- _ABOUT THIS TASK_:
State the count of lines below in which the word "Close" appears, and add nothing.

Revision tracking records:

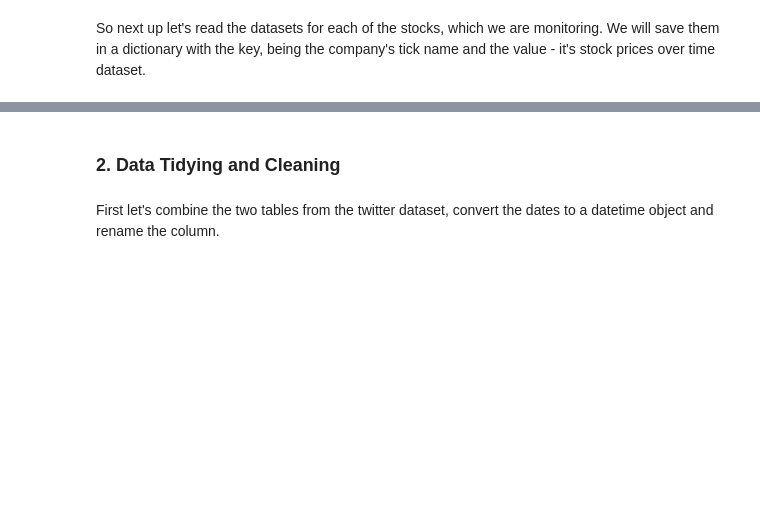
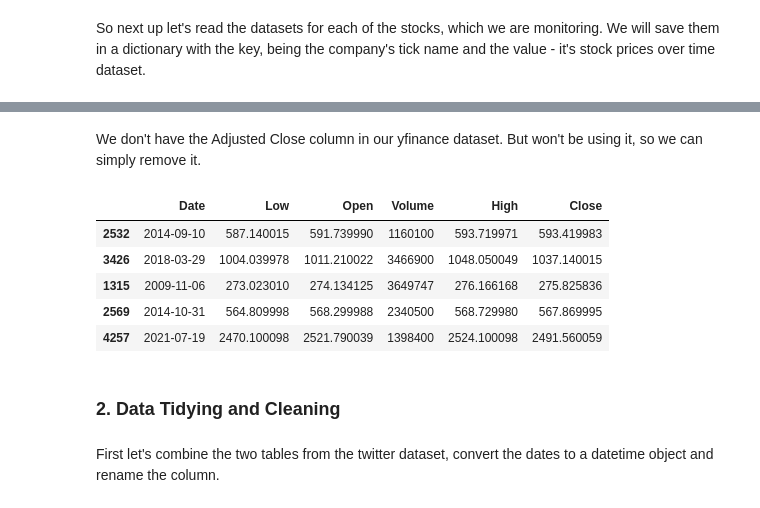
Before and after one commit to Kaloyan-Dimitrov/softuni-data-science-final-project, a Jupyter notebook: Tweets and a company's market value.ipynb, the cells around one changed output, grey strips where cells are left out. Drawn from its saved outputs; the diff is of its cells as text; code cells hidden in the pictures; blank space fills up the shorter version.

```diff
--- a/Tweets and a company's market value.ipynb
+++ b/Tweets and a company's market value.ipynb
@@ -50,6 +52,9 @@ So next up let's read the datasets for each of the stocks, which we are monitori
 stocks_df = {}
 for name in glob.glob('./stocks/*'):
     stocks_df[name.split('\\')[-1].split('.')[0]] = pd.read_csv(name)
-stocks = pd.concat(stocks_df)
-stocks.sample(10)
+
+stock_keys = list(stocks_df.keys())
+for key in stock_keys:
+    print(key)
+    print(stocks_df[key].head(3))
 # %% [output]
@@ -67,3 +114,17 @@ stocks.sample(10)
+# %% [markdown]
+We don't have the Adjusted Close column in our yfinance dataset. But won't be using it, so we can simply remove it.
+# %%
+column_names = column_names[:-1]
+
+googl_stock = googl_stock[column_names]
+googl_stock.sample(5)
+# %% [output]
+|  | Date | Low | Open | Volume | High | Close |
+| 2532 | 2014-09-10 | 587.140015 | 591.739990 | 1160100 | 593.719971 | 593.419983 |
+| 3426 | 2018-03-29 | 1004.039978 | 1011.210022 | 3466900 | 1048.050049 | 1037.140015 |
+| 1315 | 2009-11-06 | 273.023010 | 274.134125 | 3649747 | 276.166168 | 275.825836 |
+| 2569 | 2014-10-31 | 564.809998 | 568.299988 | 2340500 | 568.729980 | 567.869995 |
+| 4257 | 2021-07-19 | 2470.100098 | 2521.790039 | 1398400 | 2524.100098 | 2491.560059 |
 # %% [markdown]
 ### 2. Data Tidying and Cleaning
 # %% [markdown]
```
Also changed, not shown: parts of 32 cells of this notebook.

- _EXPECTED OUTPUT_:
2